Doctor WhoAfter discovering that an old friend has mysteriously vanished, the Doctor is determined to track him down to an overhyped pleasure cruise, overseen by two men named Michael and Gabriel. Peri is pressed into service as a hostess on the cruise, while the Doctor, trying not to draw attention for once, tags along as a passenger. They both meet almost-must, infant-like creatures called Cherubs, one of whom gives the Doctor a warning: “Beware of the Elohim.” The Doctor is now more certain than ever that his old friend is in trouble, just as the space cruise ship’s officers are certain that their colorful new passenger spells trouble for them.

Order this CDwritten by P.J. Hammond & Andy Lane
directed by Barnaby Edwards
music by Simon Robinson

Cast: Colin Baker (The Doctor), Nicola Bryant (Peri), Alex Macqueen (Gabriel), James D’Arcy (Michael), Helen Goldwyn (Stella / Bella), Andree Bernard (Lorelei), Teddy Kempner (Mr. Gelter / Mr. Bliss / Elohim voice), Claire Wyatt (Ms. Aht), Richard Earl (Mr. Tapp / Mr. Winterbourne)

Notes: P.J. Hammond is the creator of the cult classic fantasy series Sapphire & Steel, which intermittently presented Doctor Who with serious competition in the area of messing with timelines and established history.
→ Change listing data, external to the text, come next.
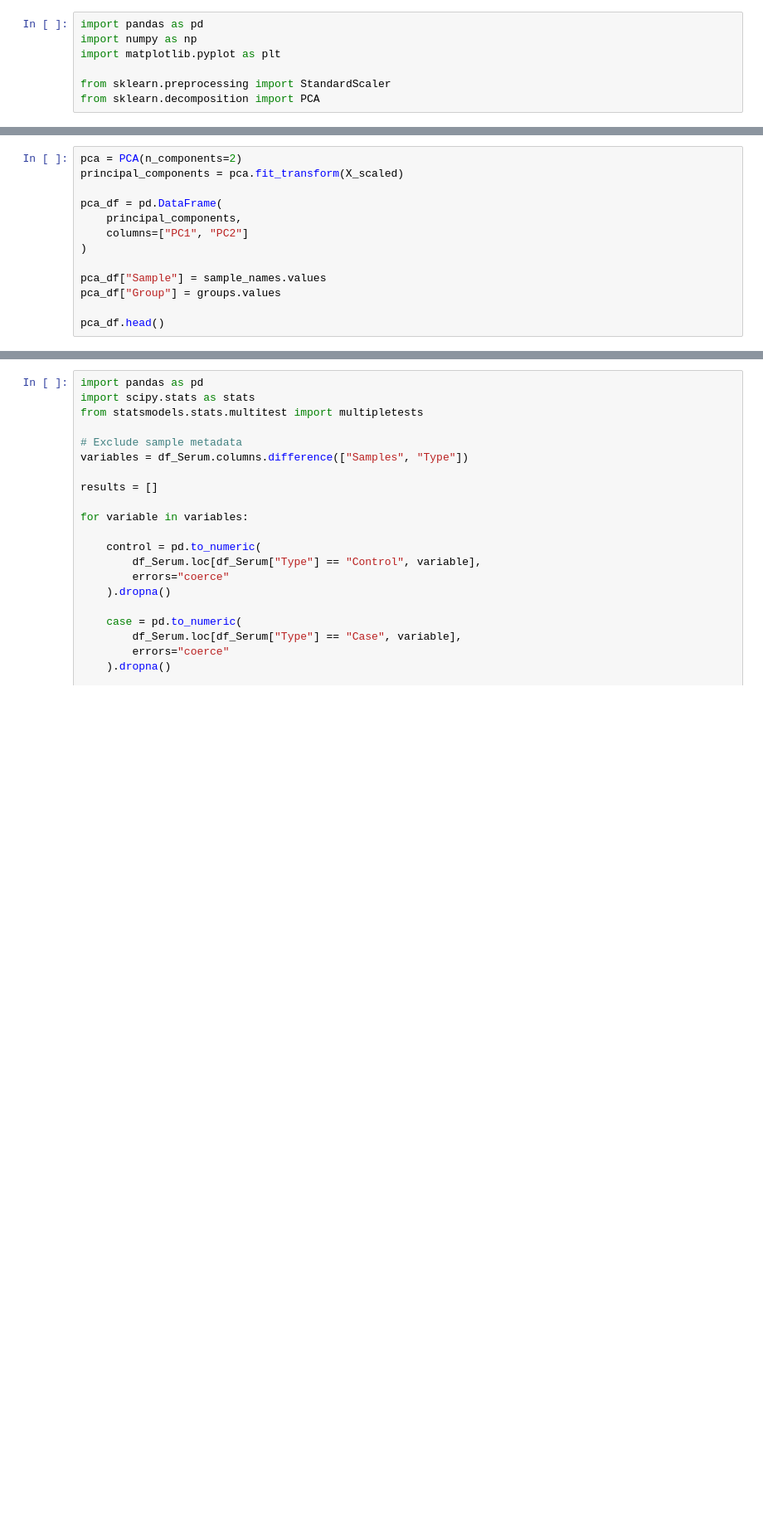
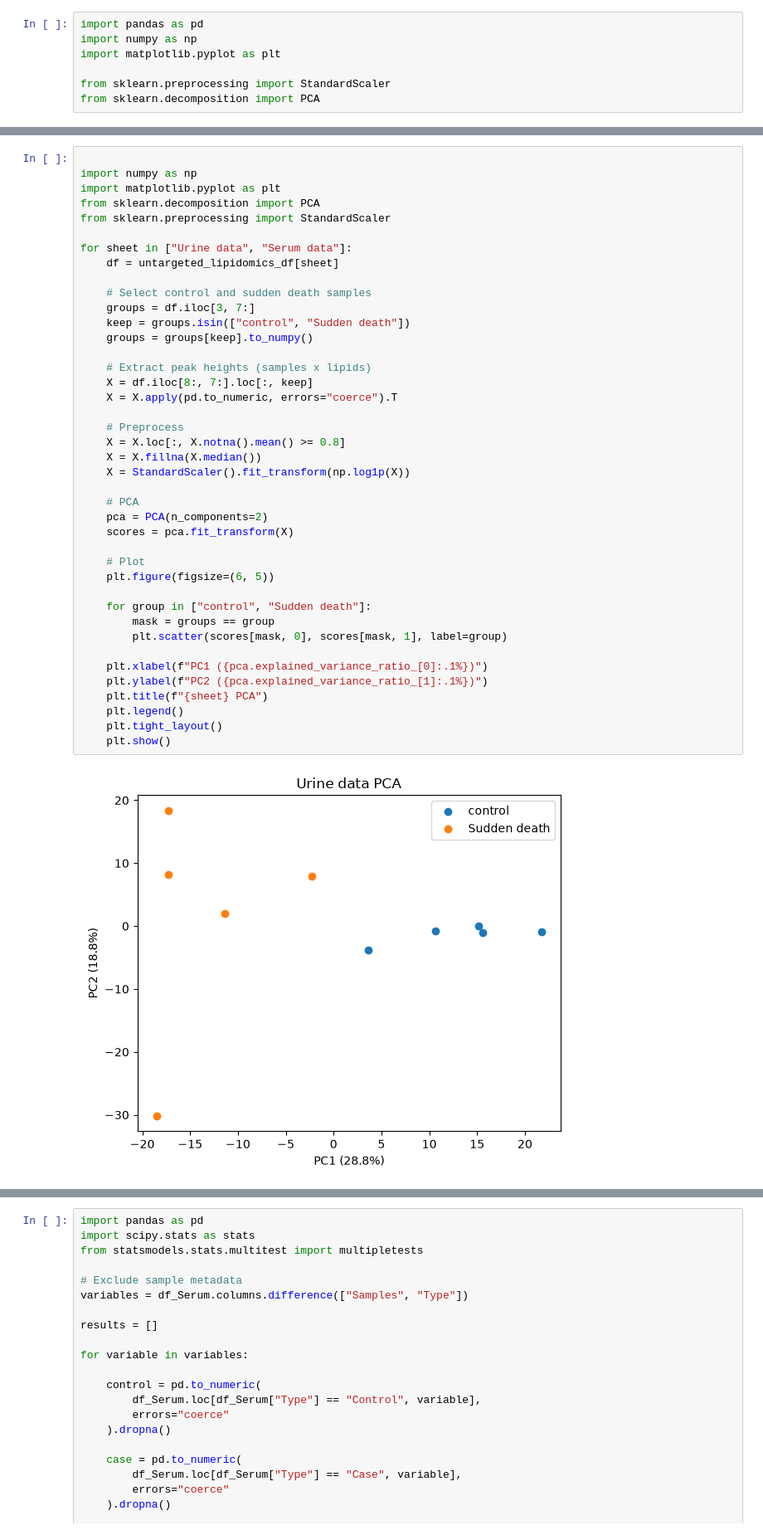
Before and after one commit to gina-v/Horse_Metabolomics, a Jupyter notebook: 110326.ipynb, the cells around one changed output, grey strips where cells are left out. Shown at 83% size. Saved outputs shown, nothing was run; the diff lists cells and outputs as text; blank space fills up the shorter version.

Commit message:
pca plots

```diff
--- a/110326.ipynb
+++ b/110326.ipynb
@@ -95,13 +33,0 @@ Number of variables: 1250
-# %%
-pca = PCA(n_components=2)
-principal_components = pca.fit_transform(X_scaled)
-
-pca_df = pd.DataFrame(
-    principal_components,
-    columns=["PC1", "PC2"]
-)
-
-pca_df["Sample"] = sample_names.values
-pca_df["Group"] = groups.values
-
-pca_df.head()
@@ -142,0 +36,43 @@ plt.show()
+# %%
+
+import numpy as np
+import matplotlib.pyplot as plt
+from sklearn.decomposition import PCA
+from sklearn.preprocessing import StandardScaler
+
+for sheet in ["Urine data", "Serum data"]:
+    df = untargeted_lipidomics_df[sheet]
+
+    # Select control and sudden death samples
+    groups = df.iloc[3, 7:]
+    keep = groups.isin(["control", "Sudden death"])
+    groups = groups[keep].to_numpy()
+
+    # Extract peak heights (samples x lipids)
+    X = df.iloc[8:, 7:].loc[:, keep]
+    X = X.apply(pd.to_numeric, errors="coerce").T
+
+    # Preprocess
+    X = X.loc[:, X.notna().mean() >= 0.8]
+    X = X.fillna(X.median())
+    X = StandardScaler().fit_transform(np.log1p(X))
+
+    # PCA
+    pca = PCA(n_components=2)
+    scores = pca.fit_transform(X)
+
+    # Plot
+    plt.figure(figsize=(6, 5))
+
+    for group in ["control", "Sudden death"]:
+        mask = groups == group
+        plt.scatter(scores[mask, 0], scores[mask, 1], label=group)
+
+    plt.xlabel(f"PC1 ({pca.explained_variance_ratio_[0]:.1%})")
+    plt.ylabel(f"PC2 ({pca.explained_variance_ratio_[1]:.1%})")
+    plt.title(f"{sheet} PCA")
+    plt.legend()
+    plt.tight_layout()
+    plt.show()
+# %% [output]
+[figure, added]
```
Also changed, not shown: parts of 18 cells of this notebook.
Hammond later went on to pen episodes of Torchwood (Small Worlds, From Out Of The Rain), but this was his first and only attempt to write for Doctor Who. The scripts for Paradise 5 were rejected, with some accounts claiming that John Nathan-Turner was particularly uncomfortable with the story. Paradise 5 was originally conceived as one of the segments of The Trial Of A Time Lord, possibly the first one to feature Melanie, and as the series was already an endangered species following its 18-month hiatus, JN-T may have felt that generating controversy via the use of Judeo-Christian imagery was an unnecessary risk.

Timeline: after The Hollows Of Time and before Point Of Entry

LogBook entry and TheatEar review by Earl Green

Review: The Lost Stories are a genuinely interesting offshoot of the usual Big Finish fare, adapting and presenting – in audio form – scripts that were originally commissioned by the BBC, but which were then abandoned at some stage of development. One thing that lost stories and deleted scenes have in common is that it’s easy to see, sometimes, why they progressed no further.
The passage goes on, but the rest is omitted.